    To enhance transparency in the HP supply chain, HP monitors the performance of its supply base based on the principles highlighted in this policy.

HP shall continue to publicly report on its continual improvement in areas covered by this policy, and shall seek independent verification of its reporting metrics.

Responsibilities

HP is committed to ensuring the principles outlined in this policy are fully integrated into our business operations.

HP defines performance goals and metrics to support this integration and policy implementation. In doing so, HP business groups, regions, functions and operations are expected to conduct assessments and set goals and action plans in motion to:

  • Determine the performance of the supply chain in key areas:
    • Use of post-consumer recycled materials
    • Phase out of fiber from endangered forests, high conversation value forests (HCVF’s)
       and other unwanted sources
    • Incorporation of fiber from known sources as verified by chain-of-custody certification
    • Incorporation of fiber from FSC certified operations (where available)
    • Assessment of responsible production criteria
  • Reduction of paper use and waste
  • Establish time bound, measurable goals based upon assessments
  • Report on progress annually in HP’s Global Citizenship Report.

Definitions

Term Definition
Endangered forests

Areas of biodiversity that are distinct, rare or ecologically important that industrial use would be incompatible with maintaining these values.

Unwanted source

A source that falls within one or more of the following categories:

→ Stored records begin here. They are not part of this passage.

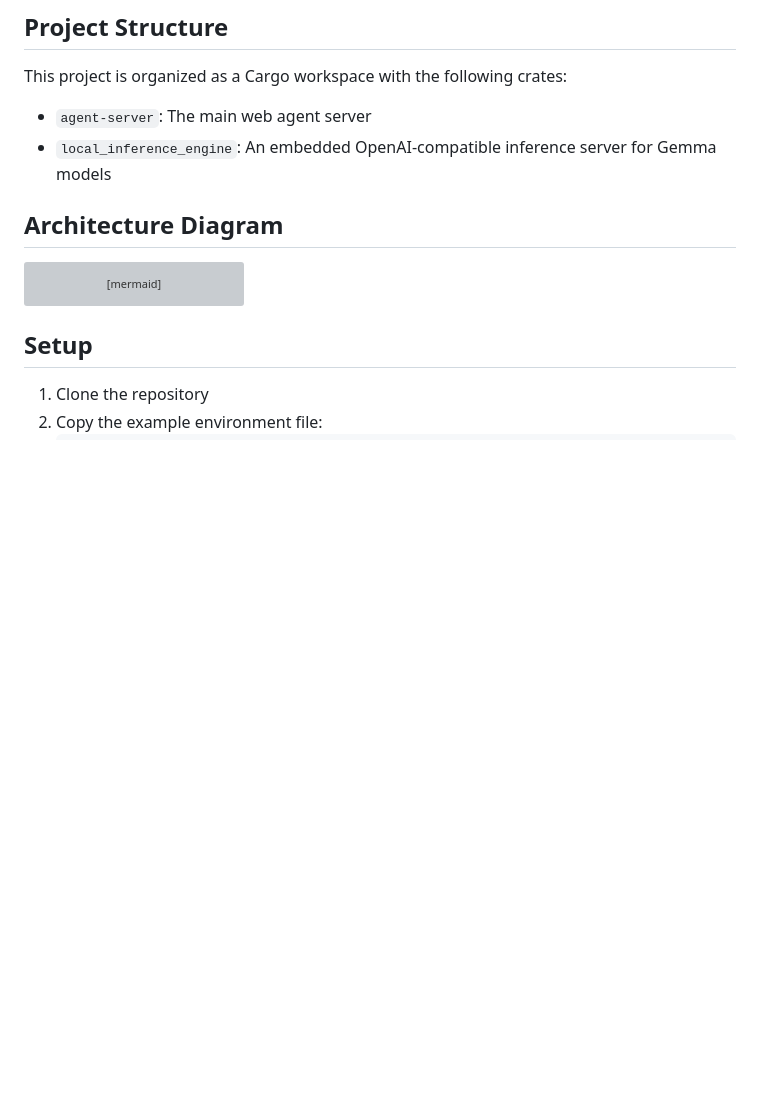
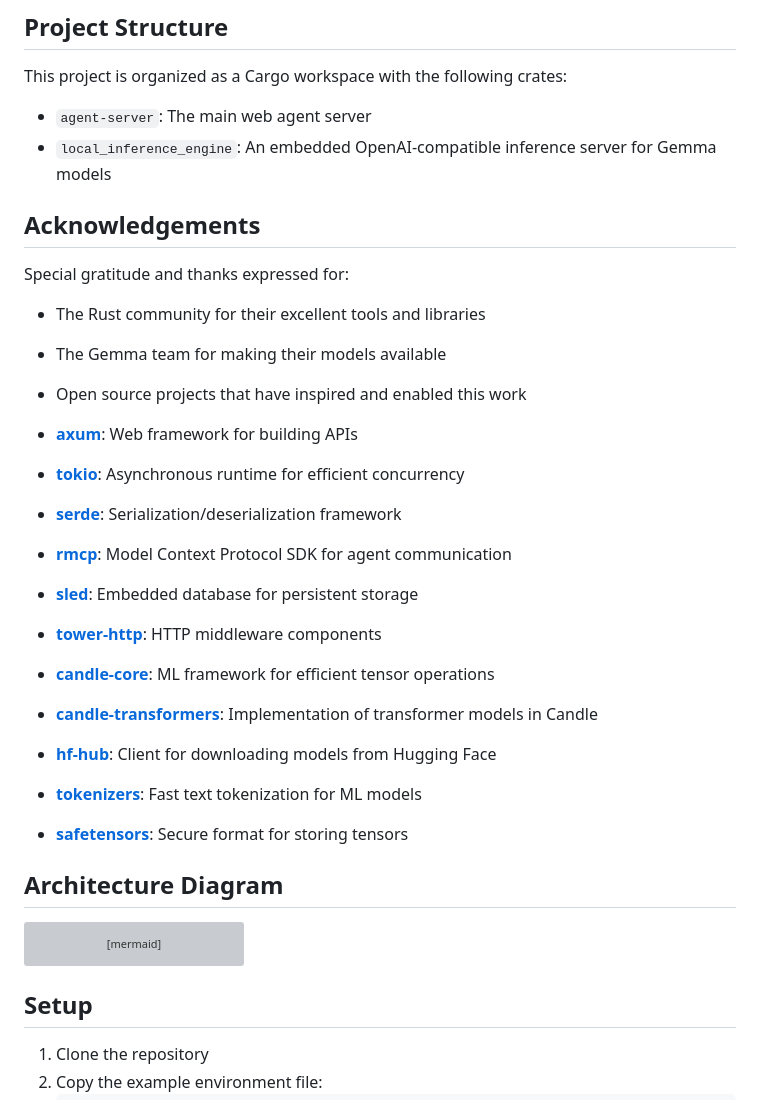
Before and after one commit to seemueller-io/open-web-agent-rs, a Markdown page: README.md, the part around the change. Rendered like a GitHub page; blank space fills up the shorter version; grey boxes are pictures that could not be loaded.

Commit message:
Update Acknowledgements

```diff
--- a/README.md
+++ b/README.md
@@ -8,6 +8,27 @@ This project is organized as a Cargo workspace with the following crates:
 
 - `agent-server`: The main web agent server
 - `local_inference_engine`: An embedded OpenAI-compatible inference server for Gemma models
+
+## Acknowledgements
+
+Special gratitude and thanks expressed for:
+
+- The Rust community for their excellent tools and libraries
+- The Gemma team for making their models available
+- Open source projects that have inspired and enabled this work
+
+- **[axum](https://github.com/tokio-rs/axum)**: Web framework for building APIs
+- **[tokio](https://github.com/tokio-rs/tokio)**: Asynchronous runtime for efficient concurrency
+- **[serde](https://github.com/serde-rs/serde)**: Serialization/deserialization framework
+- **[rmcp](https://github.com/model-context-protocol/rmcp)**: Model Context Protocol SDK for agent communication
+- **[sled](https://github.com/spacejam/sled)**: Embedded database for persistent storage
+- **[tower-http](https://github.com/tower-rs/tower-http)**: HTTP middleware components
+- **[candle-core](https://github.com/huggingface/candle)**: ML framework for efficient tensor operations
+- **[candle-transformers](https://github.com/huggingface/candle/tree/main/candle-transformers)**: Implementation of
+  transformer models in Candle
+- **[hf-hub](https://github.com/huggingface/hf-hub)**: Client for downloading models from Hugging Face
+- **[tokenizers](https://github.com/huggingface/tokenizers)**: Fast text tokenization for ML models
+- **[safetensors](https://github.com/huggingface/safetensors)**: Secure format for storing tensors
 
 ## Architecture Diagram
 
```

  • The source forest is known or suspected of containing high conservation values, except where:
    • The forest is certified or in progress to certification under a credible
       certification system ensuring responsible management practices, or
    • The forest manager can otherwise demonstrate that the forest and/or
       surrounding landscape is managed to ensure those values are maintained.
  • The source forest is being actively converted from natural forest to a plantation or other land use, unless the conversion is justified on grounds of net social and environmental gain, including the enhancement of high conservation values in the surrounding landscape.
  • The timber was illegally harvested or traded.
  • The timber is conflict timber (i.e., it was traded in a way that drives violent armed conflict or threatens national or regional stability).
  • The harvesting or processing entity, or a related political or military regime, is violating human rights.
  • The timber is from genetically-modified trees.
  • The source forest is unknown.
High Conservation Value Forests
  • Forest areas containing globally, regionally, or nationally significant concentrations of biodiversity values (such as endemism, endangered species, and refugia).
  • Forest areas containing globally, regionally, or nationally significant large landscape level forests contained within, or containing, the management unit where viable populations of most if not all naturally occurring species exist in natural patterns of distribution and abundance.
  • Forest areas that are in or contain rare, threatened, or endangered ecosystems.
  • Forest areas that provide basic services of nature in critical situations (such as watershed protection, erosion control).
  • Forest areas fundamental to meeting basic needs of local communities (such as subsistence and health).
  • Forest areas critical to local communities’ traditional cultural identity (areas of cultural, ecological, economic, or religious significance identified in cooperation with such local communities).

HP024-04 Revision – 29 May 2013